The criminals were caught purchasing numerous gift cards with the stolen information, which police believed they planned to sell before leaving the state. There's no clue yet as to why the individuals decided to travel to Boise to make the purchases.
"Detectives believe the suspects all traveled to Boise from Georgia to commit the crime," said the Boise police in a statement to the public, "then planned to sell the gift cards and pocket the cash."
On Sunday, the police became aware of the possible crime, and at the time of the arrest the individuals had succeeded in buying $15,000 worth of gift cards.
"We have to thank some alert local store employees for realizing the gift card purchases were suspicious and calling police," police Detective Wade Spain told the media. "We all pay higher prices and fees because stores and banks need to cover their losses from these types of crimes."
All the individuals are being charged with felony burglary.
Criminals have been known in the past to use stolen information to buy high-value gift cards. Once they purchase these cards, the thieves are unlikely to be caught, since the gift cards themselves are not attached to any person and function more like cash than credit cards. The opportunity to catch the identity theft is therefore at the moment the criminals purchase the gift cards.
If you're worried about your personal information ending up in someone else's hands, then it's time to invest in identity theft protection so you have peace of mind knowing that you can be notified if certain activity that may indicate fraud takes place in your name.
Do your best to avoid credit card theft by monitoring your bank account statements frequently and regularly, so you can notify your bank immediately should you have a question. Appropriate password use is also key.
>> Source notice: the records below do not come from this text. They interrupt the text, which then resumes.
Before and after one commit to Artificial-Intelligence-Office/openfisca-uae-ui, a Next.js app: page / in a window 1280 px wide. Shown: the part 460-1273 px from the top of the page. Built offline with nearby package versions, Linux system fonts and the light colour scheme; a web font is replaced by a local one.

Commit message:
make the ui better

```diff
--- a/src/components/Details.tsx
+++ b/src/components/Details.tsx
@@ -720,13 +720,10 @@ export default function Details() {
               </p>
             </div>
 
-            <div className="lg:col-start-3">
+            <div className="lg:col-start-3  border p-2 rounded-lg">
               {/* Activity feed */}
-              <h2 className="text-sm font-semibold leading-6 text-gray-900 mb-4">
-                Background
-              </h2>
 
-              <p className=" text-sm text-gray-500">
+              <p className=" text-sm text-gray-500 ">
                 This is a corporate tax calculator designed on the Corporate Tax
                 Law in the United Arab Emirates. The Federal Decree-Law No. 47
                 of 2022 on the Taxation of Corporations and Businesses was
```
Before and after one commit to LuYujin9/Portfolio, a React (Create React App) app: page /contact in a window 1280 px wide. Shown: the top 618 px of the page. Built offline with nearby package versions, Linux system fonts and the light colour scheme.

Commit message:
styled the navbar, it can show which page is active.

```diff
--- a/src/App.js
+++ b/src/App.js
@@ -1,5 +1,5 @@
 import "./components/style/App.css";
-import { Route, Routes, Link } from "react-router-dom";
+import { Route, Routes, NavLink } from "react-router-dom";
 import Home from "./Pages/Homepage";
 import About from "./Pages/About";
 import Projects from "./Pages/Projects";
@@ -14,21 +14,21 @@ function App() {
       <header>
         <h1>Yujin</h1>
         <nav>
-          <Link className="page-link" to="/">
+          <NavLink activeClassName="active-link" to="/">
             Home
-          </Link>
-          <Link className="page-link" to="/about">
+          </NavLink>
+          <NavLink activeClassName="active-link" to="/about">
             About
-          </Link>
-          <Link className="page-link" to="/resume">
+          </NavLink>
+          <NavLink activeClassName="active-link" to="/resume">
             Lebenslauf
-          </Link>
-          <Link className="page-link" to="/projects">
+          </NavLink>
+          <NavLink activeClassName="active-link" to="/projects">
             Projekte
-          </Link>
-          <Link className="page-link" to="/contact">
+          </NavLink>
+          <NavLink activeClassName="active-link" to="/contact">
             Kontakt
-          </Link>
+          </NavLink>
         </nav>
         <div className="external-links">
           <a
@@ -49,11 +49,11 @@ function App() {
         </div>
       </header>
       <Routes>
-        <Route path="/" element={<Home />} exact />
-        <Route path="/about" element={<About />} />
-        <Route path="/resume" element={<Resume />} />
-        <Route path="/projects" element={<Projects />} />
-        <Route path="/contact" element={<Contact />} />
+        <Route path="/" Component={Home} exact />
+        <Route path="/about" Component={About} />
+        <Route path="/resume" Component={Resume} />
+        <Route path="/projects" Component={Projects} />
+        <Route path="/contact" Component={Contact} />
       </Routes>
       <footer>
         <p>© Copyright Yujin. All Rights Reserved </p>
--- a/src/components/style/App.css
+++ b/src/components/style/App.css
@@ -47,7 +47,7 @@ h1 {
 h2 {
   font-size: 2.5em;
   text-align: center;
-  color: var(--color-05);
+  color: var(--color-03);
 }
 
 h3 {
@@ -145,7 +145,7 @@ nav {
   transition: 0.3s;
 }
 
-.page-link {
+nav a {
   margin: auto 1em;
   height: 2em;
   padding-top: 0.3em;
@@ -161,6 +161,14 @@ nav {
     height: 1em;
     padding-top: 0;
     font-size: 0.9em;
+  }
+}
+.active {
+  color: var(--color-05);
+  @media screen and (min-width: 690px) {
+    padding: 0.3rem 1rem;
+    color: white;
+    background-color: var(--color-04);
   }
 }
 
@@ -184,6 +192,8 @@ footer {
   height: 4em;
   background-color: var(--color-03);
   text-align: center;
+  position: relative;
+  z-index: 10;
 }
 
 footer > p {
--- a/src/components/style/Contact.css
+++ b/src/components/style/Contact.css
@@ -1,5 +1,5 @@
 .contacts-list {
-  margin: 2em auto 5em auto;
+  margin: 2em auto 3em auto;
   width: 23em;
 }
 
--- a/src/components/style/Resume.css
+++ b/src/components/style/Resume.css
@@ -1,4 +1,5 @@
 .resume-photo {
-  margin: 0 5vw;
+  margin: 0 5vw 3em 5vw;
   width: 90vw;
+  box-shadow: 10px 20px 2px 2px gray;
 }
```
Here are some tips for making the most of password protection:
- Long: The longer your password is, the more difficult it will be for hackers or their computer programs to guess it.
- Random: Don't create passwords with information a thief could glean from the internet. For instance, birthdays, hobbies and pets' names are all common password subjects that criminals will be trying out. Instead, use random letters and numbers that don't obviously correspond to real words.
- Unique: Use a different password for each account you access. Having the same password for all your systems puts you at greater risk, since a cybercriminal would only have to hack into one account to gain access to all your personal information.
It can be confusing to keep track of many different complex passwords. If you're having trouble with this aspect of cyber-security, you might want to try password management software to help you out.